What needs to be done: The whole listing below needs to be duplicated exactly, pictures aside.

Material shown:
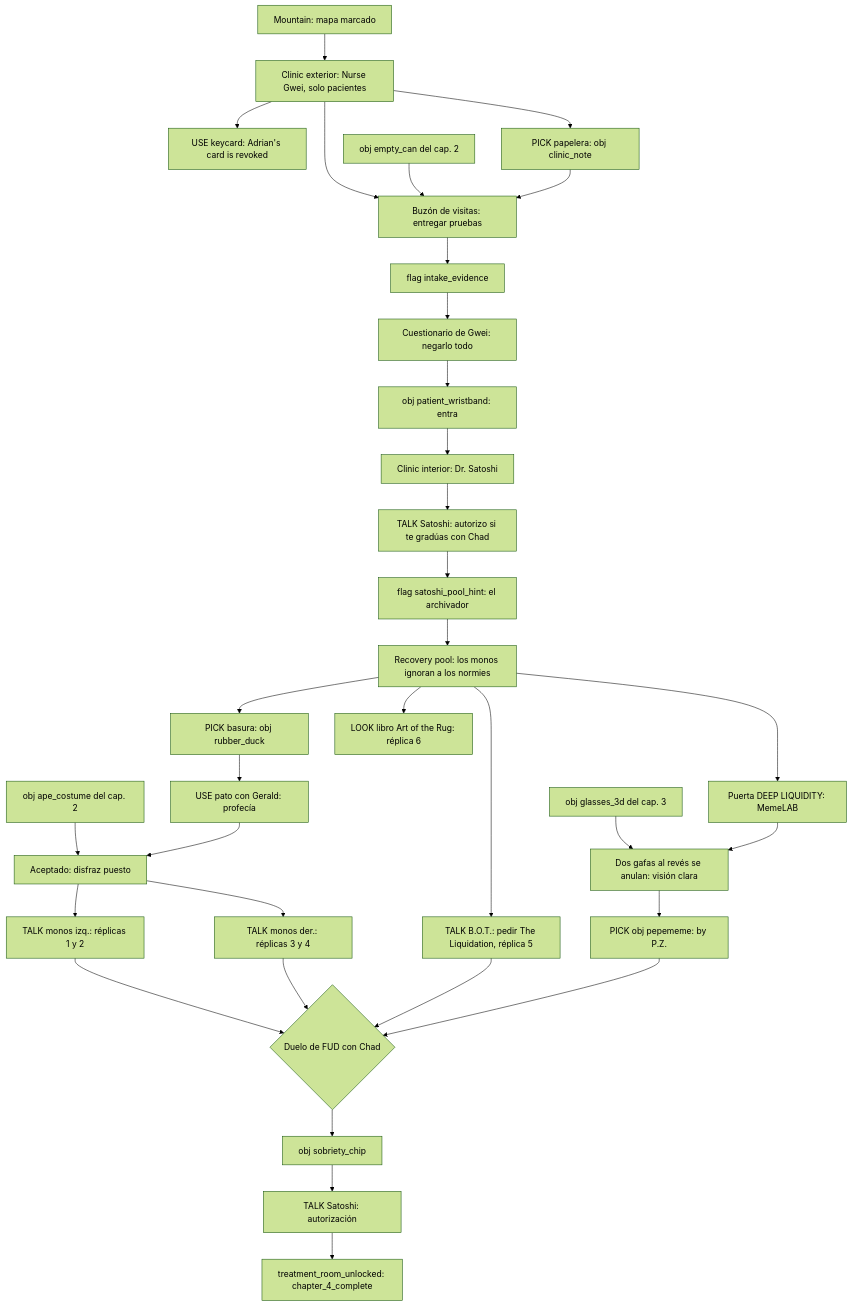
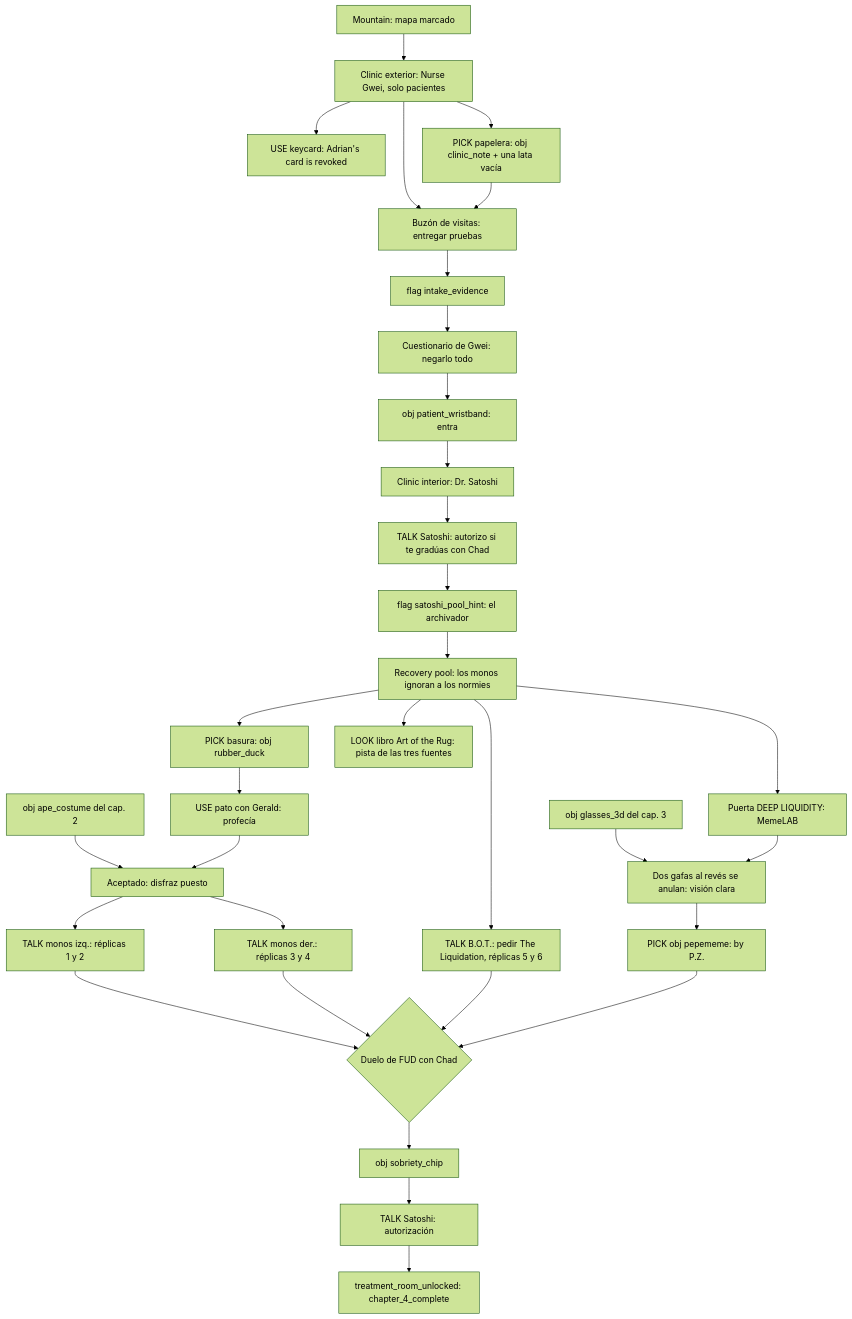
One commit to adriangallery/AdrianAdventure changed the fourth of 5 diagrams in docs/DESIGN_BIBLE.md. Above: the diagram before and after it, drawn with Mermaid (forest theme). The commit also changed other lines of this file and 2 other files, not shown here.

````diff
--- a/docs/DESIGN_BIBLE.md
+++ b/docs/DESIGN_BIBLE.md
@@ -306,35 +339,34 @@
 ```mermaid
 graph TD
   M["Mountain: mapa marcado"] --> CE["Clinic exterior: Nurse Gwei, solo pacientes"]
   CE --> KC["USE keycard: Adrian's card is revoked"]
-  CE --> TRASH["PICK papelera: obj clinic_note"]
+  CE --> TRASH["PICK papelera: obj clinic_note + una lata vacía"]
   CE --> BOX["Buzón de visitas: entregar pruebas"]
-  CAN["obj empty_can del cap. 2"] --> BOX
   TRASH --> BOX
   BOX --> EVID["flag intake_evidence"]
   EVID --> QUIZ["Cuestionario de Gwei: negarlo todo"]
   QUIZ --> BAND["obj patient_wristband: entra"]
   BAND --> CI["Clinic interior: Dr. Satoshi"]
   CI --> SAT["TALK Satoshi: autorizo si te gradúas con Chad"]
   SAT --> POOLHINT["flag satoshi_pool_hint: el archivador"]
   POOLHINT --> POOL["Recovery pool: los monos ignoran a los normies"]
   COST["obj ape_costume del cap. 2"] --> ACCEPT["Aceptado: disfraz puesto"]
   DUCK["PICK basura: obj rubber_duck"] --> GERALDDUCK["USE pato con Gerald: profecía"]
   POOL --> DUCK
   GERALDDUCK --> ACCEPT
   ACCEPT --> APESL["TALK monos izq.: réplicas 1 y 2"]
   ACCEPT --> APESR["TALK monos der.: réplicas 3 y 4"]
-  POOL --> BOT["TALK B.O.T.: pedir The Liquidation, réplica 5"]
-  POOL --> BOOK["LOOK libro Art of the Rug: réplica 6"]
+  POOL --> BOT["TALK B.O.T.: pedir The Liquidation, réplicas 5 y 6"]
+  POOL --> BOOK["LOOK libro Art of the Rug: pista de las tres fuentes"]
   POOL --> DOOR["Puerta DEEP LIQUIDITY: MemeLAB"]
   GL["obj glasses_3d del cap. 3"] --> CLEAR["Dos gafas al revés se anulan: visión clara"]
   DOOR --> CLEAR
   CLEAR --> PEPE["PICK obj pepememe: by P.Z."]
   APESL --> FUD{"Duelo de FUD con Chad"}
   APESR --> FUD
   BOT --> FUD
   PEPE --> FUD
   FUD --> CHIP["obj sobriety_chip"]
   CHIP --> AUTH["TALK Satoshi: autorización"]
   AUTH --> END4["treatment_room_unlocked: chapter_4_complete"]
 ```
````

The completed task:
One commit to adriangallery/AdrianAdventure changed the fourth of 5 diagrams in docs/DESIGN_BIBLE.md. Above: the diagram before and after it, drawn with Mermaid (forest theme). The commit also changed other lines of this file and 2 other files, not shown here.

````diff
--- a/docs/DESIGN_BIBLE.md
+++ b/docs/DESIGN_BIBLE.md
@@ -306,35 +339,34 @@
 ```mermaid
 graph TD
   M["Mountain: mapa marcado"] --> CE["Clinic exterior: Nurse Gwei, solo pacientes"]
   CE --> KC["USE keycard: Adrian's card is revoked"]
-  CE --> TRASH["PICK papelera: obj clinic_note"]
+  CE --> TRASH["PICK papelera: obj clinic_note + una lata vacía"]
   CE --> BOX["Buzón de visitas: entregar pruebas"]
-  CAN["obj empty_can del cap. 2"] --> BOX
   TRASH --> BOX
   BOX --> EVID["flag intake_evidence"]
   EVID --> QUIZ["Cuestionario de Gwei: negarlo todo"]
   QUIZ --> BAND["obj patient_wristband: entra"]
   BAND --> CI["Clinic interior: Dr. Satoshi"]
   CI --> SAT["TALK Satoshi: autorizo si te gradúas con Chad"]
   SAT --> POOLHINT["flag satoshi_pool_hint: el archivador"]
   POOLHINT --> POOL["Recovery pool: los monos ignoran a los normies"]
   COST["obj ape_costume del cap. 2"] --> ACCEPT["Aceptado: disfraz puesto"]
   DUCK["PICK basura: obj rubber_duck"] --> GERALDDUCK["USE pato con Gerald: profecía"]
   POOL --> DUCK
   GERALDDUCK --> ACCEPT
   ACCEPT --> APESL["TALK monos izq.: réplicas 1 y 2"]
   ACCEPT --> APESR["TALK monos der.: réplicas 3 y 4"]
-  POOL --> BOT["TALK B.O.T.: pedir The Liquidation, réplica 5"]
-  POOL --> BOOK["LOOK libro Art of the Rug: réplica 6"]
+  POOL --> BOT["TALK B.O.T.: pedir The Liquidation, réplicas 5 y 6"]
+  POOL --> BOOK["LOOK libro Art of the Rug: pista de las tres fuentes"]
   POOL --> DOOR["Puerta DEEP LIQUIDITY: MemeLAB"]
   GL["obj glasses_3d del cap. 3"] --> CLEAR["Dos gafas al revés se anulan: visión clara"]
   DOOR --> CLEAR
   CLEAR --> PEPE["PICK obj pepememe: by P.Z."]
   APESL --> FUD{"Duelo de FUD con Chad"}
   APESR --> FUD
   BOT --> FUD
   PEPE --> FUD
   FUD --> CHIP["obj sobriety_chip"]
   CHIP --> AUTH["TALK Satoshi: autorización"]
   AUTH --> END4["treatment_room_unlocked: chapter_4_complete"]
 ```
````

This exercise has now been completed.